Willis, Judge Ramsey County District Court File No. C0-02-6384.
Considered and decided by Willis, Presiding Judge; Kalitowski, Judge; and Wright, Judge.
Official immunity applies to the conduct of government-employed ambulance crews providing emergency medical care in the performance of their official duties, and vicarious official immunity protects their government employers.
The opinion of the court was delivered by: Willis, Judge
The trustee for the next-of-kin of a woman who died after receiving emergency medical care from a St. Paul Department of Fire and Safety Services ambulance crew sued the city for wrongful death, claiming that the ambulance crew negligently treated the woman. The city moved for summary judgment, arguing that the acts of the ambulance crew are subject to official immunity and, therefore, the city is protected by vicarious official immunity. The district court denied the motion, holding that the ambulance crew's acts were ministerial, rather than discretionary, and, therefore, official immunity does not apply. We reverse.
On December 18, 2000, 73-year-old Virginia Bailey collapsed while shoveling snow outside of her St. Paul home. Her son called 911 at 4:50 p.m., and, within minutes, an ambulance unit of the St. Paul Department of Fire and Safety Services arrived and found Bailey unconscious. The ambulance crew noticed that Bailey was not breathing properly and determined that she needed to be intubated. The crew put Bailey in the ambulance and on their first attempt to intubate her they inadvertently placed the tube in Bailey's esophagus rather than in her trachea. Observations that they made after their second attempt led them to believe that Bailey was properly intubated, and they departed for Regions Medical Center.

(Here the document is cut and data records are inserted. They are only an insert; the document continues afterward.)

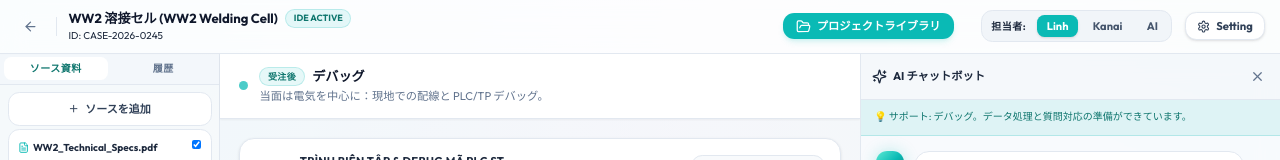
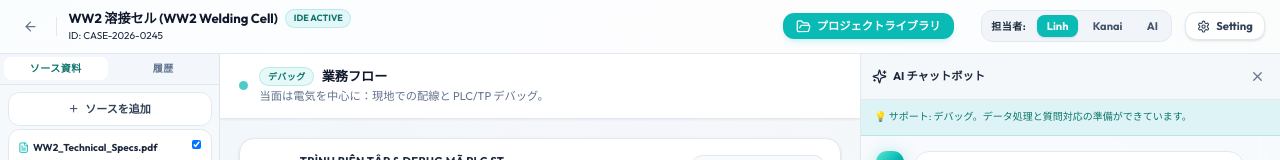
Before and after one commit to PhamTanLam/ai-plf-mockups, a React (Vite) app: page /#/workspace/CASE-2026-0245 in a window 1280 px wide. Shown: the top 160 px of the page. Built offline with nearby package versions, Linux system fonts and the light colour scheme.

Commit message:
feat: show active step name in badge instead of generic before/after order label

```diff
--- a/src/pages/NotebookWorkspace.tsx
+++ b/src/pages/NotebookWorkspace.tsx
@@ -1906,10 +1906,10 @@ Thành phần tham dự:
                 <div>
                   <div className="flex items-center gap-2">
                     <span className="text-[9px] font-extrabold text-brand-700 bg-brand-500/10 border border-brand-500/20 px-2 py-0.5 rounded-full tracking-wider font-mono">
-                      {activePhase !== null ? (activePhase <= 3 ? t('ws.badge.preOrder') : t('ws.badge.postOrder')) : t('ws.badge.pipeline')}
+                      {activePhase !== null ? phaseTitle(activePhase) : t('ws.badge.pipeline')}
                     </span>
                     <h1 className="text-sm font-extrabold text-slate-900">
-                      {activePhase !== null ? phaseTitle(activePhase) : t('ws.canvas.detailArea')}
+                      {activePhase !== null ? t('ws.panel.process') : t('ws.canvas.detailArea')}
                     </h1>
                   </div>
                   {activePhase !== null ? (
```
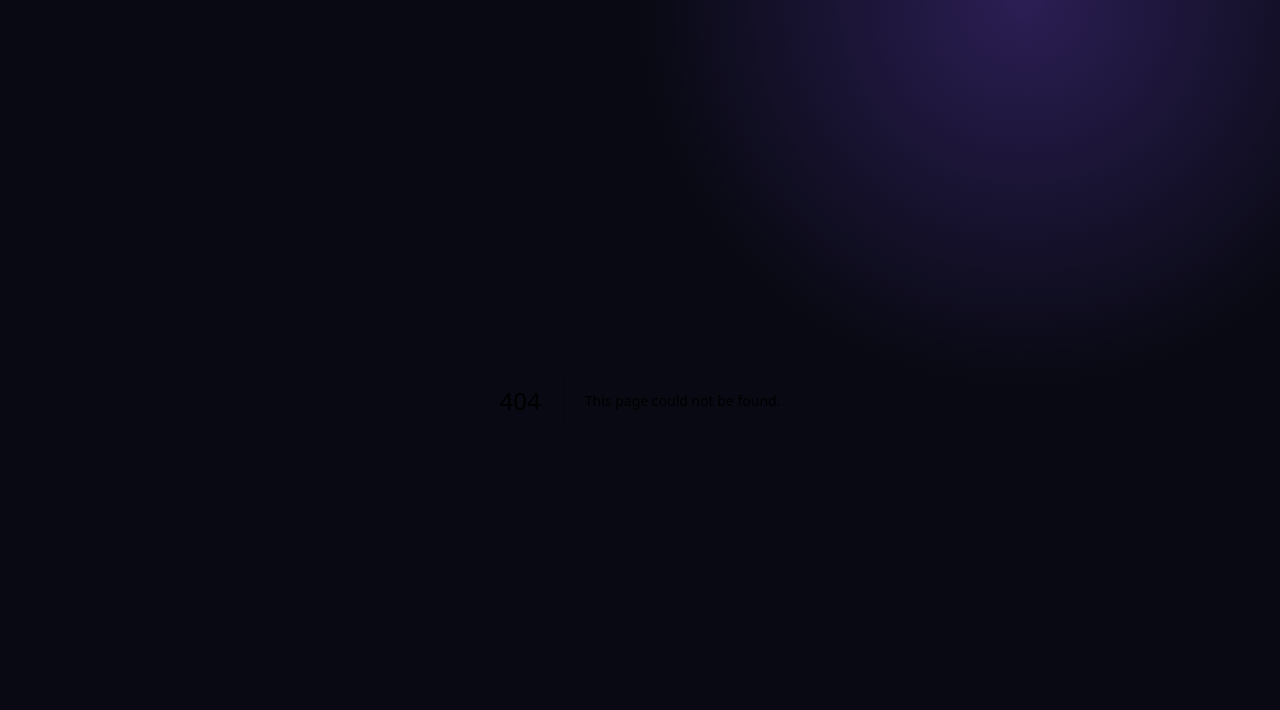
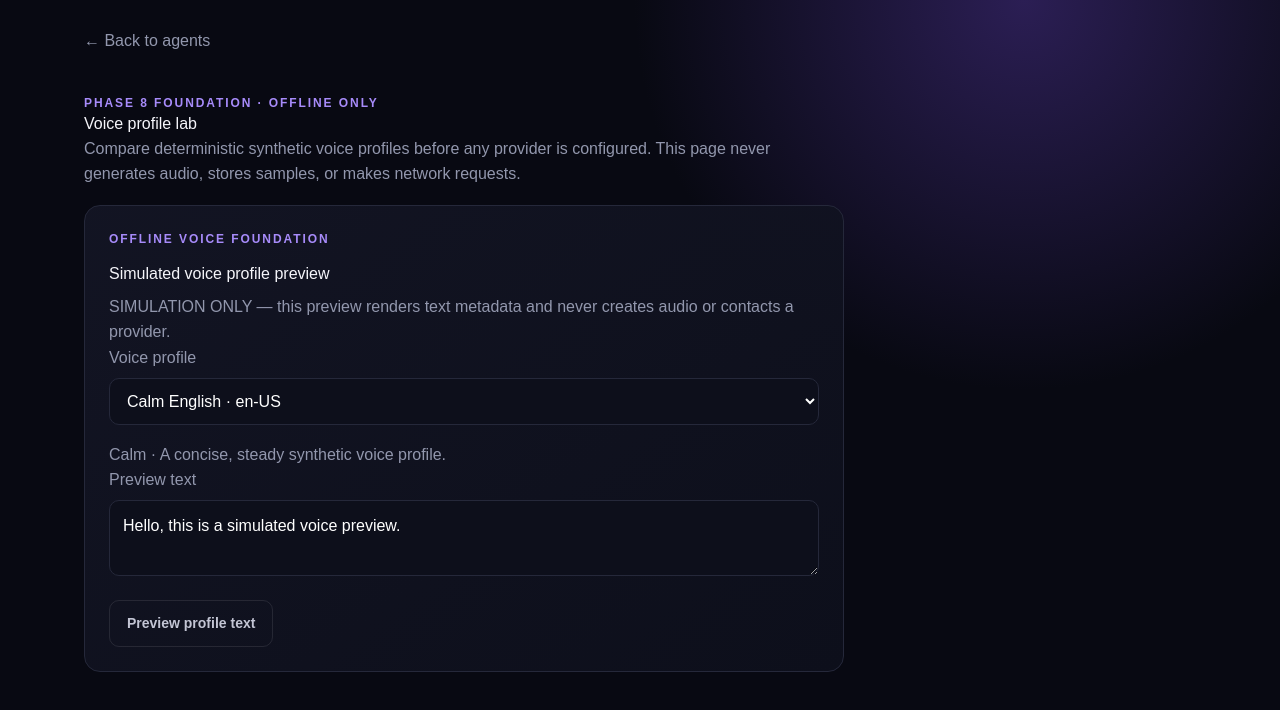
Before and after one commit to praveen-kuntolla/voice-pilot, a Next.js app: page /dashboard/agents/voice-preview in a window 1280 px wide. Before the commit this address had no page. Shown: the top 710 px of the page. Built offline with nearby package versions, Linux system fonts and the light colour scheme.

Commit message:
feat: add offline voice profile previews

```diff
--- a/src/app/dashboard/agents/page.tsx
+++ b/src/app/dashboard/agents/page.tsx
@@ -44,6 +44,7 @@ export default function Agents() {
     <Link className="muted" href="/dashboard">← Back to dashboard</Link>
     <div className="section" style={{ paddingTop: 40 }}>
       <div className="eyebrow">Agent builder · safe test mode</div><h1>Build your voice agent.</h1>
+      <p><Link className="btn ghost" href="/dashboard/agents/voice-preview">Open offline voice profile lab</Link></p>
       <p className="muted">Provider activation and real calls remain disabled.</p>
       <div className="grid" style={{ marginTop: 30 }}>
         <form className="card" onSubmit={save}>
--- /dev/null
+++ b/src/app/dashboard/agents/voice-preview/page.tsx
@@ -0,0 +1,14 @@
+import Link from "next/link";
+import { OfflineVoicePreview } from "@/components/offline-voice-preview";
+
+export default function VoicePreviewPage() {
+  return <main className="main container">
+    <Link className="muted" href="/dashboard/agents">← Back to agents</Link>
+    <div className="section" style={{ paddingTop: 40, maxWidth: 760 }}>
+      <div className="eyebrow">Phase 8 foundation · offline only</div>
+      <h1>Voice profile lab</h1>
+      <p className="muted">Compare deterministic synthetic voice profiles before any provider is configured. This page never generates audio, stores samples, or makes network requests.</p>
+      <OfflineVoicePreview />
+    </div>
+  </main>;
+}
--- /dev/null
+++ b/src/components/offline-voice-preview.tsx
@@ -0,0 +1,37 @@
+"use client";
+
+import { useState } from "react";
+import { buildOfflineVoicePreview, OFFLINE_VOICE_PROFILES, type OfflineVoicePreview as Preview } from "@/lib/voice-profiles";
+
+type OfflineVoicePreviewProps = { agentLanguage?: string | null; agentVoice?: string | null };
+
+export function OfflineVoicePreview({ agentLanguage = "en-US", agentVoice }: OfflineVoicePreviewProps) {
+  const [profileId, setProfileId] = useState(OFFLINE_VOICE_PROFILES[0].id);
+  const [sample, setSample] = useState("Hello, this is a simulated voice preview.");
+  const [preview, setPreview] = useState<Preview | null>(null);
+  const [error, setError] = useState("");
+  const selected = OFFLINE_VOICE_PROFILES.find((profile) => profile.id === profileId);
+
+  function previewVoice() {
+    const result = buildOfflineVoicePreview(profileId, sample, agentLanguage || "en-US");
+    if (!result.ok) { setPreview(null); setError(result.error); return; }
+    setPreview(result.value);
+    setError("");
+  }
+
+  return <section className="card" aria-labelledby="offline-voice-preview-title" style={{ marginTop: 18 }}>
+    <div className="eyebrow">Offline voice foundation</div>
+    <h3 id="offline-voice-preview-title">Simulated voice profile preview</h3>
+    <p className="muted">SIMULATION ONLY — this preview renders text metadata and never creates audio or contacts a provider.</p>
+    <label className="muted" htmlFor="offline-voice-profile">Voice profile</label>
+    <select id="offline-voice-profile" className="input" value={profileId} onChange={(event) => { setProfileId(event.target.value); setPreview(null); setError(""); }}>
+      {OFFLINE_VOICE_PROFILES.map((profile) => <option key={profile.id} value={profile.id}>{profile.name} · {profile.language}</option>)}
+    </select>
+    {selected && <p className="muted">{selected.style} · {selected.description}{agentVoice ? ` Configured agent voice: ${agentVoice}.` : ""}</p>}
+    <label className="muted" htmlFor="offline-voice-sample">Preview text</label>
+    <textarea id="offline-voice-sample" className="input" value={sample} maxLength={240} onChange={(event) => { setSample(event.target.value); setPreview(null); }} style={{ minHeight: 76 }} />
+    <button className="btn ghost" type="button" onClick={previewVoice}>Preview profile text</button>
+    {error && <p role="alert" style={{ color: "#fca5a5" }}>{error}</p>}
+    {preview && <div className="notice" role="status" style={{ marginTop: 10 }}><strong>{preview.label}</strong><p className="muted">{preview.profileName} · {preview.language}</p><p>{preview.sample}</p><p className="muted">No audio was generated.</p></div>}
+  </section>;
+}
--- /dev/null
+++ b/src/lib/voice-profiles.ts
@@ -0,0 +1,37 @@
+export type OfflineVoiceProfile = {
+  id: string;
+  name: string;
+  language: string;
+  style: string;
+  description: string;
+};
+
+export type OfflineVoicePreview = {
+  profileId: string;
+  profileName: string;
+  language: string;
+  sample: string;
+  label: "SIMULATION ONLY";
+};
+
+export const OFFLINE_VOICE_PROFILES: readonly OfflineVoiceProfile[] = [
+  { id: "mock-calm-en", name: "Calm English", language: "en-US", style: "Calm", description: "A concise, steady synthetic voice profile." },
+  { id: "mock-warm-en", name: "Warm English", language: "en-US", style: "Warm", description: "A friendly synthetic voice profile for welcoming scenarios." },
+  { id: "mock-clear-en", name: "Clear English", language: "en-GB", style: "Clear", description: "A precise synthetic voice profile for instructional scenarios." },
+];
+
+const MAX_PREVIEW_CHARACTERS = 240;
+
+export function getOfflineVoiceProfile(id: string) {
+  return OFFLINE_VOICE_PROFILES.find((profile) => profile.id === id);
+}
+
+export function buildOfflineVoicePreview(profileId: string, sample: string, agentLanguage = "en-US") {
+  const profile = getOfflineVoiceProfile(profileId);
+  const text = sample.trim();
+  if (!profile) return { ok: false as const, error: "Select an offline voice profile." };
+  if (!text) return { ok: false as const, error: "Enter sample text for the simulated preview." };
+  if (text.length > MAX_PREVIEW_CHARACTERS) return { ok: false as const, error: `Preview text must be ${MAX_PREVIEW_CHARACTERS} characters or fewer.` };
+  if (profile.language.split("-")[0] !== agentLanguage.split("-")[0]) return { ok: false as const, error: "This offline voice profile does not match the agent language." };
+  return { ok: true as const, value: { profileId: profile.id, profileName: profile.name, language: profile.language, sample: text, label: "SIMULATION ONLY" as const } };
+}
```
Also changed, not shown: 2 other files (tests, documents, lock files or other folders).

En route to the hospital, Bailey's condition worsened and she began to show signs of the presence of subcutaneous air. The ambulance arrived at the Regions emergency room at 5:16 p.m. Attempts by the Regions emergency-room staff to resuscitate Bailey were unsuccessful, and she was pronounced dead at 5:37 p.m. The results of an autopsy suggested that Bailey had been intubated in her esophagus rather than in her trachea, causing air to accumulate in her stomach, which contributed to her death.
Virginia Bailey's son, respondent Timothy Bailey, was appointed trustee for Virginia Bailey's next-of-kin. In September 2002, he brought a wrongful-death action against the City of St. Paul and its Fire and Safety Services Department (hereafter generally referred to collectively as "the city"). The suit alleges that the ambulance crew was negligent in (1) failing to recognize an incorrect intubation; (2) failing to properly intubate Virginia Bailey; and (3) failing to provide a safe airway for Virginia Bailey. The suit also alleges that the city is vicariously liable for the ambulance crew's negligence.
In June 2003, the city moved for summary judgment, claiming that the ambulance crew was engaged in discretionary conduct protected by official immunity and that the city, therefore, is protected by vicarious official immunity. Respondent opposed the motion, arguing that official immunity does not apply to the negligent administration of medical care and that, because the Fire and Safety Services Department has a written protocol describing when and how an ambulance crew should intubate a patient, the conduct that respondent challenges was ministerial, rather than discretionary. The district court denied the city's motion, concluding that the ambulance crew's allegedly negligent acts were ministerial and that, therefore, official immunity does not apply to the crew and vicarious official immunity is not available to the city. The city appeals.
Does official immunity apply to emergency medical care provided by government-employed ambulance crews in the ...